Loss of chromosome Y (loss of Y) was a frequent occurrence in older males in our cohort. Loss of Y has been described in bulk blood samples from ageing men, correlating with all-cause mortality23. Notably, in our data, loss of Y showed frequent parallel evolution—the oldest male in our study, aged 81 years, had at least 62 independent loss of Y events across the phylogeny. Furthermore, loss of Y was significantly correlated with clonal expansion (P < 0.001; Extended Data Fig. 9d)—several expanded clades in our dataset exhibited loss of Y, often without known point mutation drivers, even in younger males (Figs. 2, 3, Extended Data Fig. 5). Negative selection acting on loss of Y is likely to be less stringent than on loss of autosomes; neverthelessa, that loss of Y generates significantly larger clones than euploid HSCs suggests that it is also under positive selection, corroborating mouse models showing Y-linked KDM6C suppresses leukaemogenesis40.
Modelling positive selection in HSCs
The genetic analysis suggests that positive selection is pervasive in HSCs, but whether positive selection can completely explain the observed phylogenies remains unclear. To address this, we used ABC modelling to infer HSC dynamics (Supplementary Note 1), with three aims: (1) to assess whether clone-specific positive selection can explain apparently abrupt loss in clonal diversity after age 70; (2) to estimate the rate at which driver mutations enter the HSC pool; and (3) to estimate the distribution of fitness effects, defined as the excess average growth rate per year of a clone with the driver over that of wild-type HSCs (denoted as s, with s = 0 indicating neutrality; Extended Data Fig. 10, Supplementary Methods). Simulations showed that mutations with fitness effects s < 5% are unlikely to expand to more than 1% of HSCs over a human lifespan (Extended Data Fig. 10d), so were not further considered.

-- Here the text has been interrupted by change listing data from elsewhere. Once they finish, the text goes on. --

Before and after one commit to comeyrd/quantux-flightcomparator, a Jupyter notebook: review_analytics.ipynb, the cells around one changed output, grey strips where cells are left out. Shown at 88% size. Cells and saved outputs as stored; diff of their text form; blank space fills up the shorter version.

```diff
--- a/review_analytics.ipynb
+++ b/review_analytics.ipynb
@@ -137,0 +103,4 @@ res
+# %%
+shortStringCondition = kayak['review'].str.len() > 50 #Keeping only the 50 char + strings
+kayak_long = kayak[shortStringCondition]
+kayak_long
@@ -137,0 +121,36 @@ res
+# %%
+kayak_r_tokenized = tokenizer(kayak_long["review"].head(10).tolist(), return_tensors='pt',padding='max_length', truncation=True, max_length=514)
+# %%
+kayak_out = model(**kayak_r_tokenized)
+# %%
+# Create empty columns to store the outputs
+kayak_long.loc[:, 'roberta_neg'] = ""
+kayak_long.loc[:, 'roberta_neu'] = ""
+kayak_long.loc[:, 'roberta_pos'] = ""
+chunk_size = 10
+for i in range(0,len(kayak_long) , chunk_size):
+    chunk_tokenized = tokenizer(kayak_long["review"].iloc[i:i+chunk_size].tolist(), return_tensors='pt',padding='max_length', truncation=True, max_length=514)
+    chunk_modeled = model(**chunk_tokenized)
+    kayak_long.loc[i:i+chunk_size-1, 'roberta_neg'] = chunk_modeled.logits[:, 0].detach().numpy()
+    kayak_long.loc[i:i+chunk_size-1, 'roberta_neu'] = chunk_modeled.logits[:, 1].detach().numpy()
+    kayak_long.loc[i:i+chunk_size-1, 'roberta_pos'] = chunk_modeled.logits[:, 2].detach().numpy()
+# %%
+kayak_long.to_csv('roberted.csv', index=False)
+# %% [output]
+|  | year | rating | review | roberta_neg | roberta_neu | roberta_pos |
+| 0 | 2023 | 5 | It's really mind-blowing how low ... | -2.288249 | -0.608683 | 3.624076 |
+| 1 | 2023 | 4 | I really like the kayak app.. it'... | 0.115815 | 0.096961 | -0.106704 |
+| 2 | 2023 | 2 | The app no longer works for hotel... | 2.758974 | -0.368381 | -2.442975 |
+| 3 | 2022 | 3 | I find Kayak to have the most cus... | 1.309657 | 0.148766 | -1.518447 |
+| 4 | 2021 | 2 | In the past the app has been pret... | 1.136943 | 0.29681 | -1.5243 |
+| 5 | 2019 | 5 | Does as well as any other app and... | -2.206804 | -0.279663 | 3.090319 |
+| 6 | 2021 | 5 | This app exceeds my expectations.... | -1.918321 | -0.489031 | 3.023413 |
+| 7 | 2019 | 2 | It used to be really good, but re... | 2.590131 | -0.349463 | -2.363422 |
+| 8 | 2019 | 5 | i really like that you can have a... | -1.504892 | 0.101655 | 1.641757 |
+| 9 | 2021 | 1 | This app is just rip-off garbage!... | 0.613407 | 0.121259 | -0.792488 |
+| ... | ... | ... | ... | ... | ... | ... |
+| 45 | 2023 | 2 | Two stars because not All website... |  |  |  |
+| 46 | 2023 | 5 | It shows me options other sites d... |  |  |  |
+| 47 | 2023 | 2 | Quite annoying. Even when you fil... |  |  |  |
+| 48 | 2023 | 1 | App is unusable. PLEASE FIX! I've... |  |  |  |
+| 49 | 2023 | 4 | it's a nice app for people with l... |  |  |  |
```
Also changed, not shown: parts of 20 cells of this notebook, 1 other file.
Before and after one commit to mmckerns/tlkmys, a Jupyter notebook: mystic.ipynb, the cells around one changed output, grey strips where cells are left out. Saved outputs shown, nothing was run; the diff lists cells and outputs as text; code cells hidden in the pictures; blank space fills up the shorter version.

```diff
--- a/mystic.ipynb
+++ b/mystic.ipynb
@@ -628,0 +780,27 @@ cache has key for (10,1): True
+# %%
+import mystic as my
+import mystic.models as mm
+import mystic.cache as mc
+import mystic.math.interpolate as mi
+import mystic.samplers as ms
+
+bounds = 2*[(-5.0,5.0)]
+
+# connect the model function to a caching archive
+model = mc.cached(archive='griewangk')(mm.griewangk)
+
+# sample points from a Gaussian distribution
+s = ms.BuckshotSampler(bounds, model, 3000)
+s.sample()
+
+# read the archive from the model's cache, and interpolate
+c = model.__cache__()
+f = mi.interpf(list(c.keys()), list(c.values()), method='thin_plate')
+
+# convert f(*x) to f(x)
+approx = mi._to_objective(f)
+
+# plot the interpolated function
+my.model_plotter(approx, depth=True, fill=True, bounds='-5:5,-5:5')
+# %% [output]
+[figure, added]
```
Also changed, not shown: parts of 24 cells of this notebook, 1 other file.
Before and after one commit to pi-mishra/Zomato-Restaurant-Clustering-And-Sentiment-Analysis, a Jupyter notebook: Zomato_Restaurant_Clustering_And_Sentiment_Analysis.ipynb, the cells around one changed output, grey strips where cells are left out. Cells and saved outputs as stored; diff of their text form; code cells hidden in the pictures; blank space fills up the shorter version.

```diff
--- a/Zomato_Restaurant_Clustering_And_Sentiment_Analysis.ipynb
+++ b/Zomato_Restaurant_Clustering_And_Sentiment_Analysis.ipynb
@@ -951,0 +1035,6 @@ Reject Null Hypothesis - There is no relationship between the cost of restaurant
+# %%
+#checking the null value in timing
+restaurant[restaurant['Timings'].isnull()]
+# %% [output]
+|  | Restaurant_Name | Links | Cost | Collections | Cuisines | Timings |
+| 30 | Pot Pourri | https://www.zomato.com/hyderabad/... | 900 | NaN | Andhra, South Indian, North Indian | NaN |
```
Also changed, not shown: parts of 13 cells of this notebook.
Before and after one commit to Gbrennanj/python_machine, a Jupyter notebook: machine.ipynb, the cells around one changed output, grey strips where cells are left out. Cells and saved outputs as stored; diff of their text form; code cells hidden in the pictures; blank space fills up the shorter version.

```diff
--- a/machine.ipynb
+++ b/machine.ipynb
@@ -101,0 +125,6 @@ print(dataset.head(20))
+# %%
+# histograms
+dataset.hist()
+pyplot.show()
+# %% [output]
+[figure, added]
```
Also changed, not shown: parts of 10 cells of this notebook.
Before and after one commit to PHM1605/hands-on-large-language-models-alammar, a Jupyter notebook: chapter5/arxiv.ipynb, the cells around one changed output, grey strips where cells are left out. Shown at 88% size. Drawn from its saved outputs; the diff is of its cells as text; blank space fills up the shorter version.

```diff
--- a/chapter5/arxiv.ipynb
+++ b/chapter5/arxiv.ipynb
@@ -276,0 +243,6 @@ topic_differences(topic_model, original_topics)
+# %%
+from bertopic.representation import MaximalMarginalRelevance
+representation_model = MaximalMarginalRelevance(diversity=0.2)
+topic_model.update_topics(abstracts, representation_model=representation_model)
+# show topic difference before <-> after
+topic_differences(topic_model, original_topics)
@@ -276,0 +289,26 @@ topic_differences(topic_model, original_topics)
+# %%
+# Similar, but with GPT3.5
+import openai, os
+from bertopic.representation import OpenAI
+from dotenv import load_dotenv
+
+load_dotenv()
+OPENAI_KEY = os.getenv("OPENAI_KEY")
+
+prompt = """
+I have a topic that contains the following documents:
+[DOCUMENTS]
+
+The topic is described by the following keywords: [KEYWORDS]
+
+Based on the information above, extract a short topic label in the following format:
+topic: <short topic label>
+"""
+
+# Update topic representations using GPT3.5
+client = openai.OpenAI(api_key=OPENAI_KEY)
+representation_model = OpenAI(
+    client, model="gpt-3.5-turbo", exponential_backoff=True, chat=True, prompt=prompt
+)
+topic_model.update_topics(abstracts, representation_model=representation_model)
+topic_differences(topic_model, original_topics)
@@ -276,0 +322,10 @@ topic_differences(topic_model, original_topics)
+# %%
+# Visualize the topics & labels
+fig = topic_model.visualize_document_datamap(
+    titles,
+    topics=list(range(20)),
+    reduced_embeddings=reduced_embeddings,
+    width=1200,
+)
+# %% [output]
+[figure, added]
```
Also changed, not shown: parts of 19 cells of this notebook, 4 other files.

ABC modelling showed that our observed trees could be closely emulated (Extended Data Figs. 11, 12) and carry sufficient information to estimate occurrence rate and fitness effects of driver mutations (Fig. 5c, Extended Data Fig. 13a). From the ABC modelling, we estimated that driver mutations enter the HSC compartment at 2.0 × 10−3 per HSC per year. The estimate obtained from the genetic analysis, based on dN/dS, was of drivers accruing at 3.6–10.0 × 10−3 per HSC per year, an estimate which includes drivers with s < 5% present in colonies. Thus, even though the ABC estimates derive only from branch structures of the phylogenies and the genetic analysis relies only on non-synonymous versus synonymous mutations, the two approaches concur in implying much higher rates of driver mutation occurrence than estimated from bulk sequencing studies.
The ABC modelling generates simulations of HSC clonal dynamics across a lifetime, which enables us to track how phylogenetic trees for a given avatar would appear when sampled at different ages. In these avatars, we found that there was typically a sharp change towards oligoclonal haematopoiesis after 60 years of age (Fig. 5d, Extended Data Figs. 12, 13b), demonstrating that lifelong accumulation of drivers triggering slow but inexorable exponential expansions causes abrupt loss of clonal diversity in the elderly.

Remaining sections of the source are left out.